Another reason to love Ironweed? It's the title of one of my favorite books: the Pulitzer-prize winning novel by William Kennedy about the drifter Francis Phelan's search for redemption. A novel that has one of the best opening lines ever:
"Riding up the winding road of Saint Agnes Cemetery in the back of the rattling old truck, Francis Phelan became aware that the dead, even more than the living, settled down in neighborhoods."
And here's the definition of Tall Ironweed that opens the novel--and reveals a lot about Francis, really--adapted from The Audubon Society's Field Gide to North American Wildflowers:

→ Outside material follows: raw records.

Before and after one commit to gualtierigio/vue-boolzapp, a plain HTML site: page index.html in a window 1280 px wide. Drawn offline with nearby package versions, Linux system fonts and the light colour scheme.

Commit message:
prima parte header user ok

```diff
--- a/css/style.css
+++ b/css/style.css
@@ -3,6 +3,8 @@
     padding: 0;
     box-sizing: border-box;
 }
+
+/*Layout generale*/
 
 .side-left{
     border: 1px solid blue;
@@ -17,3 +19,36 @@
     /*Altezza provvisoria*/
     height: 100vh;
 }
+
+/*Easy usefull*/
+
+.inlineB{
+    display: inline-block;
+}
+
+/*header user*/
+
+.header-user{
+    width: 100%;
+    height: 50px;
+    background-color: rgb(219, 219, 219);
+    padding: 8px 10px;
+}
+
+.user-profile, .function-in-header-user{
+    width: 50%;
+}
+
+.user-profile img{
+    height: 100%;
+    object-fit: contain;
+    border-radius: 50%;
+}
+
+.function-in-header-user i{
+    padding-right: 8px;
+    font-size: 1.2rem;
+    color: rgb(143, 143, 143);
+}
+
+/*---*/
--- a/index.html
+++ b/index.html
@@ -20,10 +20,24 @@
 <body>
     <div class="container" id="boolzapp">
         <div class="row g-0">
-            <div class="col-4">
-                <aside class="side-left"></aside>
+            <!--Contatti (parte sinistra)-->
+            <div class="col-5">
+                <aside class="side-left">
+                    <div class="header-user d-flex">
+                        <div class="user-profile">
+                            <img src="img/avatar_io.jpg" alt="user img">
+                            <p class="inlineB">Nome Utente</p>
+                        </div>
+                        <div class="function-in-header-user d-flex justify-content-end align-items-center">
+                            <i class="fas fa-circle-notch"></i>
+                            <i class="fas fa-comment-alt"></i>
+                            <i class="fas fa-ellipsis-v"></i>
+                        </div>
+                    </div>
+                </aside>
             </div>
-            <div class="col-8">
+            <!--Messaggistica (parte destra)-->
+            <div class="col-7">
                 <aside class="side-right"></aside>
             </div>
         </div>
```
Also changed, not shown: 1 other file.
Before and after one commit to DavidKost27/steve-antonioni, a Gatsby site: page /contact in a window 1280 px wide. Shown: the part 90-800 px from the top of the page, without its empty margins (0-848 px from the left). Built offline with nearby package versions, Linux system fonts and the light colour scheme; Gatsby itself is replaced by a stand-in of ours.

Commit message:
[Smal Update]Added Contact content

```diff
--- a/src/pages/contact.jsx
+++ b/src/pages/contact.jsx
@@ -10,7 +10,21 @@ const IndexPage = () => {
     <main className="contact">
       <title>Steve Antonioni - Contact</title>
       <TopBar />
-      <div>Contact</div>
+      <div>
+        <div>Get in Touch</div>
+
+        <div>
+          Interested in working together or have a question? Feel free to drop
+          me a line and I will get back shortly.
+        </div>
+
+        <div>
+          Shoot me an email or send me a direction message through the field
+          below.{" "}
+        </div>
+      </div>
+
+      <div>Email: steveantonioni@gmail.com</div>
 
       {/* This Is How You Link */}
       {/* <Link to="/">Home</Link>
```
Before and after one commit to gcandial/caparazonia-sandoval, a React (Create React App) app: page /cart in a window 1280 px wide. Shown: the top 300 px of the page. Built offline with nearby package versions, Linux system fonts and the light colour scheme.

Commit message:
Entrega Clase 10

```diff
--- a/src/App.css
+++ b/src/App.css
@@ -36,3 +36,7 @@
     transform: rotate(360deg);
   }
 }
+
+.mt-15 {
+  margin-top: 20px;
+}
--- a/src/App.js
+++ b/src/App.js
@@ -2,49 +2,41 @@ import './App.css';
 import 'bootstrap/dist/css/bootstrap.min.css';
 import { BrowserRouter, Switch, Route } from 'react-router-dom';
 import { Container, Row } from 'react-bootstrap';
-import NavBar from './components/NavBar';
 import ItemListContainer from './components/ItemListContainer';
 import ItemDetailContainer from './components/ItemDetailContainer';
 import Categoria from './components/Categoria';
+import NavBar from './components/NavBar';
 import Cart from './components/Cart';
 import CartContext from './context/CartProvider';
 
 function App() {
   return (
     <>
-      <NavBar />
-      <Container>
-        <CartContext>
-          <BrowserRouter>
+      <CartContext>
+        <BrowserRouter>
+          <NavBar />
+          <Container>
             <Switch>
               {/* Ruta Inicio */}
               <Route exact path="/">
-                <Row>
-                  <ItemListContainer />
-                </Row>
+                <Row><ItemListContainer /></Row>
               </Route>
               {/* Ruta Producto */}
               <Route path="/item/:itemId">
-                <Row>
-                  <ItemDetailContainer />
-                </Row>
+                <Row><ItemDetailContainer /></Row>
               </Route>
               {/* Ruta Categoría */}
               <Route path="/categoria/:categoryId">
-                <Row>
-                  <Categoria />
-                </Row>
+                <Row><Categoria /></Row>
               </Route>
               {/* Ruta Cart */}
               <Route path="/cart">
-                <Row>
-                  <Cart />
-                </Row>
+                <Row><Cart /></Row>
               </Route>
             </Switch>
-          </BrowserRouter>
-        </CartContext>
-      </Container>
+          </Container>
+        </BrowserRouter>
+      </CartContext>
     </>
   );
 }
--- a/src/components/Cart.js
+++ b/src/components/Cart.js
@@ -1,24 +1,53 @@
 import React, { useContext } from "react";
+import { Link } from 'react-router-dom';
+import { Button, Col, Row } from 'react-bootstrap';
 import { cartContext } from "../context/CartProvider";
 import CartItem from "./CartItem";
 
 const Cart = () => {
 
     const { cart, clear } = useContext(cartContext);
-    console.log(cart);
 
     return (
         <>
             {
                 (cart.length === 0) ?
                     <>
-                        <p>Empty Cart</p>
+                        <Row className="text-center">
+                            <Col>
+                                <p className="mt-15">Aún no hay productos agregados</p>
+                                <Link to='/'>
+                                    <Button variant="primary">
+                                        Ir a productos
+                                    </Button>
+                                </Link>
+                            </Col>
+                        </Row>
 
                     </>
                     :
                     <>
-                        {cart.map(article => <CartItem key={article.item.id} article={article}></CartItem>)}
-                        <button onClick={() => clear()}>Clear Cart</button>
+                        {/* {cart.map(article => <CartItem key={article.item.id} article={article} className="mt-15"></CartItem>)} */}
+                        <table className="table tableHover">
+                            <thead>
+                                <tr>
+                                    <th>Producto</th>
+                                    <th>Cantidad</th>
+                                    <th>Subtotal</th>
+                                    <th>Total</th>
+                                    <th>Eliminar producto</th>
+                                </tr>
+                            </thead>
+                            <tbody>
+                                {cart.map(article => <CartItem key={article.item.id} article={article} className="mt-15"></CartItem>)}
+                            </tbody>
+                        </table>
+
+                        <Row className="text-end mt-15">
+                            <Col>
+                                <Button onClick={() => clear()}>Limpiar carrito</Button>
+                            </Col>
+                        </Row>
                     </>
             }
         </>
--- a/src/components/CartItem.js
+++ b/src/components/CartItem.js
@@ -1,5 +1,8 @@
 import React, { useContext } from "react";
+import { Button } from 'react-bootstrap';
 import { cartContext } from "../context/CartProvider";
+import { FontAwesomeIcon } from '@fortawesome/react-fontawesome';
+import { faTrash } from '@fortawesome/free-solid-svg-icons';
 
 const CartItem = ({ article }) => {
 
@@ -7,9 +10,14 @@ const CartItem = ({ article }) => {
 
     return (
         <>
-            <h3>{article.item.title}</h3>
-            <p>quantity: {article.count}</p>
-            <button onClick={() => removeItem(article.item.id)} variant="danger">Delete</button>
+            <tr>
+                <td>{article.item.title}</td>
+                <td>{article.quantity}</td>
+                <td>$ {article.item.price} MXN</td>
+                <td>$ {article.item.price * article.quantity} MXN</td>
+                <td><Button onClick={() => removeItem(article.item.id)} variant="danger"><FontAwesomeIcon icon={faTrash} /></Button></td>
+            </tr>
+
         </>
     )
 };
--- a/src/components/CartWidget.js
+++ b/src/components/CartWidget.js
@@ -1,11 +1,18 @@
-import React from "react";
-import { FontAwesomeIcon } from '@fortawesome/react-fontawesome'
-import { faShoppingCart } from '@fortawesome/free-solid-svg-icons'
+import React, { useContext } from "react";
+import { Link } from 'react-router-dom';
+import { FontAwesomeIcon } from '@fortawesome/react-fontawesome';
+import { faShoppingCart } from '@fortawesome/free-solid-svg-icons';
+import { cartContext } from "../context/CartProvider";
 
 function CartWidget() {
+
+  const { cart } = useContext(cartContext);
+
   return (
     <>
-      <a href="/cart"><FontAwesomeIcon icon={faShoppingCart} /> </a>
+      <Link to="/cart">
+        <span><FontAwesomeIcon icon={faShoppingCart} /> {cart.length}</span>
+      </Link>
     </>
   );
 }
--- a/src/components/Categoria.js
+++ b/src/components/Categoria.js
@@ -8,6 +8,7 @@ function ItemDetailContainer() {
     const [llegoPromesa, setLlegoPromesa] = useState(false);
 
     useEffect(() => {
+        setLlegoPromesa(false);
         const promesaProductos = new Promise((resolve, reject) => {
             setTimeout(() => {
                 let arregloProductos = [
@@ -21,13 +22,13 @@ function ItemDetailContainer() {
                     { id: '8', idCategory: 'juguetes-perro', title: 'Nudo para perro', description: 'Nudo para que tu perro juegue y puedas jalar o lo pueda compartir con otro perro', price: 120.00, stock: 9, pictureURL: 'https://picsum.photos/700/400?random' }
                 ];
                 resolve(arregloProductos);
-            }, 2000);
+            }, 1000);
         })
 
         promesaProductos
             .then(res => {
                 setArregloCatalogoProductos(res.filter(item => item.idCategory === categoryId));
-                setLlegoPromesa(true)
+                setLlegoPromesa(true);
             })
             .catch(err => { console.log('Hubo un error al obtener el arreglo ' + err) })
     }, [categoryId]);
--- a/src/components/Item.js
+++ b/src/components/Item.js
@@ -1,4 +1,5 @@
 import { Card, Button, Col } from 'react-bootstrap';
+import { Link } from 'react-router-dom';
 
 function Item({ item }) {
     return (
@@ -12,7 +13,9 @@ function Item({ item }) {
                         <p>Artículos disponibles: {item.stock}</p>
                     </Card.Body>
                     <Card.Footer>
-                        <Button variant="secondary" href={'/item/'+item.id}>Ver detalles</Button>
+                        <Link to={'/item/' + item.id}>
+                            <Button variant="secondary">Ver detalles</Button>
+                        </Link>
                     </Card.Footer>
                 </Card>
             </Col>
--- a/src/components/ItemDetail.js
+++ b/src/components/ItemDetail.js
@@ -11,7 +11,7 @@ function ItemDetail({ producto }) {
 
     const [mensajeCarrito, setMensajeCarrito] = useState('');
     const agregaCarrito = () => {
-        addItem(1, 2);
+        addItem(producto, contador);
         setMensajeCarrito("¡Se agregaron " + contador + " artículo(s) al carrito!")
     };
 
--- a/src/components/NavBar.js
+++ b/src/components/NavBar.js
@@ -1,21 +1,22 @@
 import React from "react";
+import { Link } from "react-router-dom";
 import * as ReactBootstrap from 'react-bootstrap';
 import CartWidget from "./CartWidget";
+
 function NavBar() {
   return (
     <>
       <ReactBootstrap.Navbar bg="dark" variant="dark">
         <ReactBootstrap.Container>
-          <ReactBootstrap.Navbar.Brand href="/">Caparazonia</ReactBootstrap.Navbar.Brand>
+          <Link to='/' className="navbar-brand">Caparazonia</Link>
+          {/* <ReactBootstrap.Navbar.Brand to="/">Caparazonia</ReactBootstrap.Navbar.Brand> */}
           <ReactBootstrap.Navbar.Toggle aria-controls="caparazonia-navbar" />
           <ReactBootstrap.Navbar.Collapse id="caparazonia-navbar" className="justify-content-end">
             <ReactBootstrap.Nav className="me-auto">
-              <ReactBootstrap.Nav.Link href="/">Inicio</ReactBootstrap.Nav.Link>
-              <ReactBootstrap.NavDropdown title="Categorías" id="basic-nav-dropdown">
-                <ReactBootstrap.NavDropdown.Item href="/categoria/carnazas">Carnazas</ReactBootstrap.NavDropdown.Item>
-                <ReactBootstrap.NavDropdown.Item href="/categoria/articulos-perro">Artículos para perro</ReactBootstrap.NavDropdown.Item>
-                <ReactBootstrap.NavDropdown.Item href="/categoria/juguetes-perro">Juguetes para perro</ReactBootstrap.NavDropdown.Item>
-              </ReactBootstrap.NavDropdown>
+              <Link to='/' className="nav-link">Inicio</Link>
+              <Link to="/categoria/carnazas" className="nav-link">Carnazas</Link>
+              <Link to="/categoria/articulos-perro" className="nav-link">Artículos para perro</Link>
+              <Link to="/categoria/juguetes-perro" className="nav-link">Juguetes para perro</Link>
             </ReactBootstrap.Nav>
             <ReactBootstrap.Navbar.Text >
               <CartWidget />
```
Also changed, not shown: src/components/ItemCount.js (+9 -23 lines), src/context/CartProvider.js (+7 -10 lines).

Tall Ironweed is a member of the Sunflower Family (Asteraceae). It has a tall erect stem and bears deep purple-blue flower heads in loose terminal clusters. Its leaves are long and thin and pointed, their lower surfaces downy. Its fruit is seed-like, with a double set of purplish bristles. It flowers form August to October in damp, rich soil from New York south to Georgia, west to Louisiana, north to Missouri, Illinois and Michigan. The name refers to the toughness of the stem.That last line? The toughness of the stem? Perfect.